• _Problem_:
Pull every line containing "none" out of the listing below.

• _Excerpted data_:
▬▬▬▬▬▬▬▬▬▬

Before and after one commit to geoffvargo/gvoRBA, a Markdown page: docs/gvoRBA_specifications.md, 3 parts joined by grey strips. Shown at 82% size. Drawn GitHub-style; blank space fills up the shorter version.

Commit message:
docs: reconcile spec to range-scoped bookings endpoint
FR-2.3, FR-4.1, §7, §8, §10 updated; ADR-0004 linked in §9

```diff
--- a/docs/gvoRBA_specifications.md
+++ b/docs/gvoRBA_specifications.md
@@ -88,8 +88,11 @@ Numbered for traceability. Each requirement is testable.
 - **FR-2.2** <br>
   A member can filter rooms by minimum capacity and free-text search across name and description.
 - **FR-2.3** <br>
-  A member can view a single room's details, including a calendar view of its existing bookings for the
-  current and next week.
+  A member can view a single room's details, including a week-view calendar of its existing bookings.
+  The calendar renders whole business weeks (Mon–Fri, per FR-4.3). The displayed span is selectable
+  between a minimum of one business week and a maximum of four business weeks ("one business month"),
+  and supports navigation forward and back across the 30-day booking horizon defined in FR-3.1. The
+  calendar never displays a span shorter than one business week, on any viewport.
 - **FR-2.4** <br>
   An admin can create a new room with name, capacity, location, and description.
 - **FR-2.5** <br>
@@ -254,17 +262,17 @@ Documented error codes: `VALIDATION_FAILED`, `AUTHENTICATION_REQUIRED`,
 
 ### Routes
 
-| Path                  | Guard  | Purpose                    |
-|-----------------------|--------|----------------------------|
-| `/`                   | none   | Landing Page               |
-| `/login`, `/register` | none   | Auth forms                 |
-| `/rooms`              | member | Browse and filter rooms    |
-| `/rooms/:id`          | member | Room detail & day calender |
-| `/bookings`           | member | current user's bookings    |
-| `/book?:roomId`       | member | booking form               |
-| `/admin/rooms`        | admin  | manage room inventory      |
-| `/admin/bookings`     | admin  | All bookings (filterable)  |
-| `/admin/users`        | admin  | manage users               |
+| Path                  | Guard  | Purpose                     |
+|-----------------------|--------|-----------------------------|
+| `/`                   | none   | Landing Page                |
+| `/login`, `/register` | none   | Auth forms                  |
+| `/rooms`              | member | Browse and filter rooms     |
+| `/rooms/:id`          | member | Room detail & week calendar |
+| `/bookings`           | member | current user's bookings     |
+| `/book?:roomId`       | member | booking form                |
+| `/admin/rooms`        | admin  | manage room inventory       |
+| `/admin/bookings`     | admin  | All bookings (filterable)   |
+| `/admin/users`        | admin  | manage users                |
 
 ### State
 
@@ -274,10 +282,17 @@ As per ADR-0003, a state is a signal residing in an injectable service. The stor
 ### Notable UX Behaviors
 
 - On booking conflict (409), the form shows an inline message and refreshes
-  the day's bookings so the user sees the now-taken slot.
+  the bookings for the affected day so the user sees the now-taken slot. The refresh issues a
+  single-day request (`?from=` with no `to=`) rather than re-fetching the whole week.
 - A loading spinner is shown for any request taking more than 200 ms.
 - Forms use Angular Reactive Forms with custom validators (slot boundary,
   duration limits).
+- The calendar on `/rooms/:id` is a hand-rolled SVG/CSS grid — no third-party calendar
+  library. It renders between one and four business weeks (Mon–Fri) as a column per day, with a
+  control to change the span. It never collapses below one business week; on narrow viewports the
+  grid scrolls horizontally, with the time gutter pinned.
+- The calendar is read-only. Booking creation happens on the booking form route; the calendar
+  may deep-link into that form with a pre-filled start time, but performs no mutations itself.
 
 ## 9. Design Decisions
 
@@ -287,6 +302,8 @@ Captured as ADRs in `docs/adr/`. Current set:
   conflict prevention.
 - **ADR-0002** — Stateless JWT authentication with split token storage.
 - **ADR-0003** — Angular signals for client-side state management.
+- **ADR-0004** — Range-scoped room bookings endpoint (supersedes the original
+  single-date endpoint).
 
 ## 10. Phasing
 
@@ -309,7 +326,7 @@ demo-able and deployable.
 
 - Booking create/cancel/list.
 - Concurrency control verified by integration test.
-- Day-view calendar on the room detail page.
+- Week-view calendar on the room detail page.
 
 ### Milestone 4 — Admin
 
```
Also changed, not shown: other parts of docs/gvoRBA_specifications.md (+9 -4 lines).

▬▬▬▬▬▬▬▬▬▬

• _Solution to the problem_:
-| `/`                   | none   | Landing Page               |
-| `/login`, `/register` | none   | Auth forms                 |
+| `/`                   | none   | Landing Page                |
+| `/login`, `/register` | none   | Auth forms                  |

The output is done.